« Reply #11 on: June 05, 2015, 05:42:43 pm »
In most cases, people looking to put together a team are people who are less experienced. They want to do something but they don't know what, or they don't know how to manage a project, or their goals exceed their capability. Add to that that in a hobby setting people are simply less inclined to adhere to their own role and fulfill their assigned responsibilities. Not generally a formula for success.

In my experience, (constructive) collaboration is something that is most likely to happen organically. A project is already started and people who know eachother or that already have some projects under their belt realize they have interests that align and skills that complement eachother's. I haven't done a ton of collaborative work, but when I've worked with others, it was when they already had something good going and I thought I had a way to make it better.

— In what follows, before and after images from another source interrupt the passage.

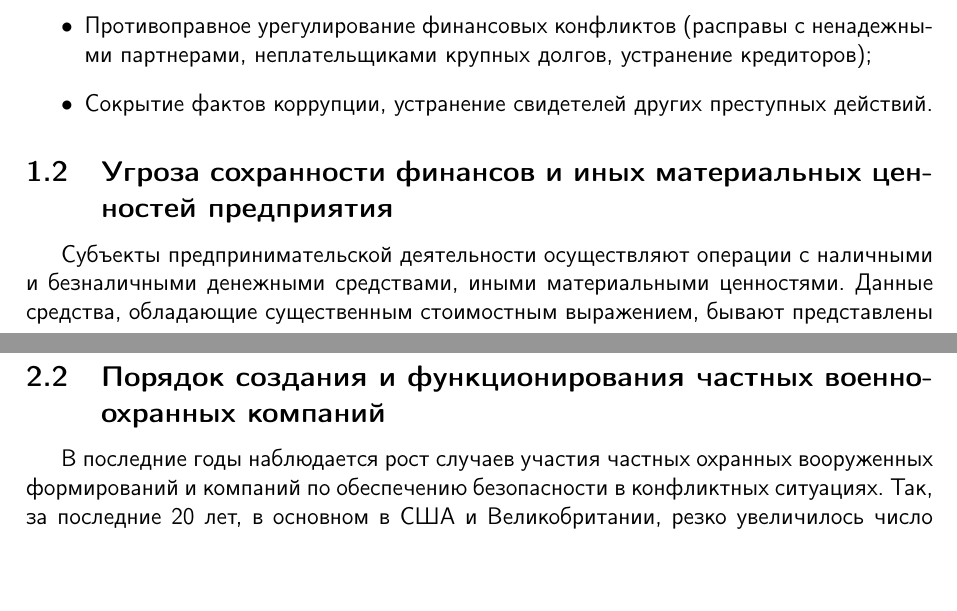
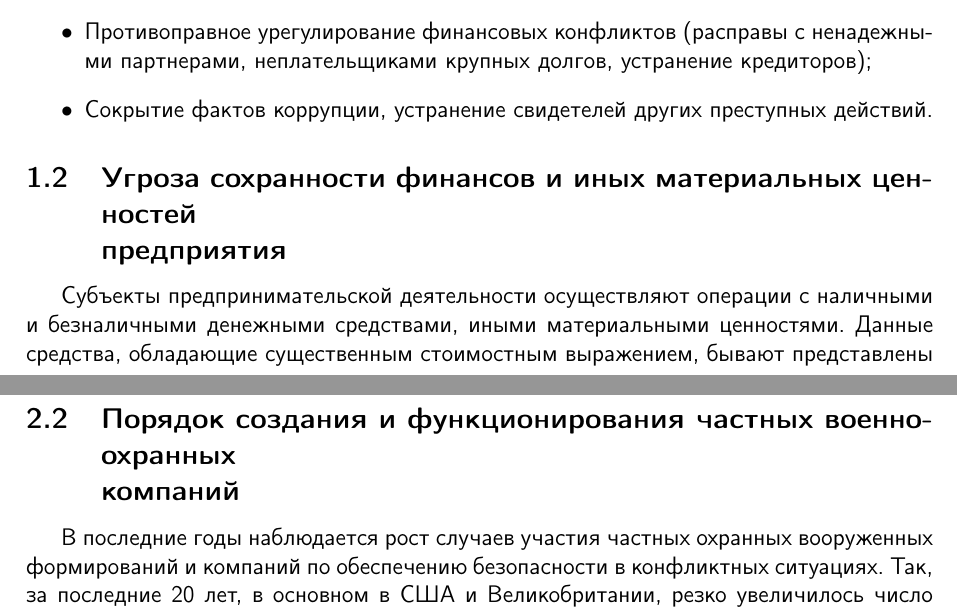
Before and after one commit to arepina/Maynor, a LaTeX document (Anastasia/task.tex): two parts of pages 7 and 17 of 41, joined at a grey line, cut so that both start at the same text. Compiled offline with pdfLaTeX.

Commit message:
Fixed the headings

```diff
--- a/Anastasia/task.tex
+++ b/Anastasia/task.tex
@@ -273,7 +273,7 @@ outer color=transparent!100]
 	\item Сокрытие фактов коррупции, устранение свидетелей других преступных действий.
 \end{itemize}
 
-\subsection{Угроза сохранности финансов и иных материальных ценностей предприятия}
+\subsection{Угроза сохранности финансов и иных материальных ценностей \\предприятия}
 
 Субъекты предпринимательской деятельности осуществляют операции с наличными и безналичными денежными средствами, иными материальными ценностями. Данные средства, обладающие существенным стоимостным выражением, бывают представлены в виде:
 \begin{itemize}
@@ -463,7 +463,7 @@ outer color=transparent!100]
 
 Значительно возрастают затраты на охрану в том случае, если планируется организация нескольких круглосуточных вооруженных постов, оборудование оружейной комнаты, организация дежурной части охраны (пульта мониторинга), оборудование технических средств безопасности с выводом на пульт централизованной охраны (ПЦО) вневедомственной охраны МВД, закупка форменной одежды охранников и специального снаряжения, средств радиосвязи, бронежилетов и пр.
 
-\subsection{Порядок создания и функционирования частных военно-охранных компаний}
+\subsection{Порядок создания и функционирования частных военно-охранных \\компаний}
 
 В последние годы наблюдается рост случаев участия частных охранных вооруженных формирований и компаний по обеспечению безопасности в конфликтных ситуациях. Так, за последние 20 лет, в основном в США и Великобритании, резко увеличилось число таких компаний, которые предоставляют свои услуги в зонах вооруженных конфликтов за рубежом и постконфликтных ситуациях. Только в Ираке насчитывается около 50 тысяч частных охранников - иностранцев.
 
```
Also changed, not shown: Anastasia/task.pdf, Anastasia/task.tex (4 more changed lines), 4 other files.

I don't think this is unique to ROM hacking, either. I thing it's something you'll see with most hobbies.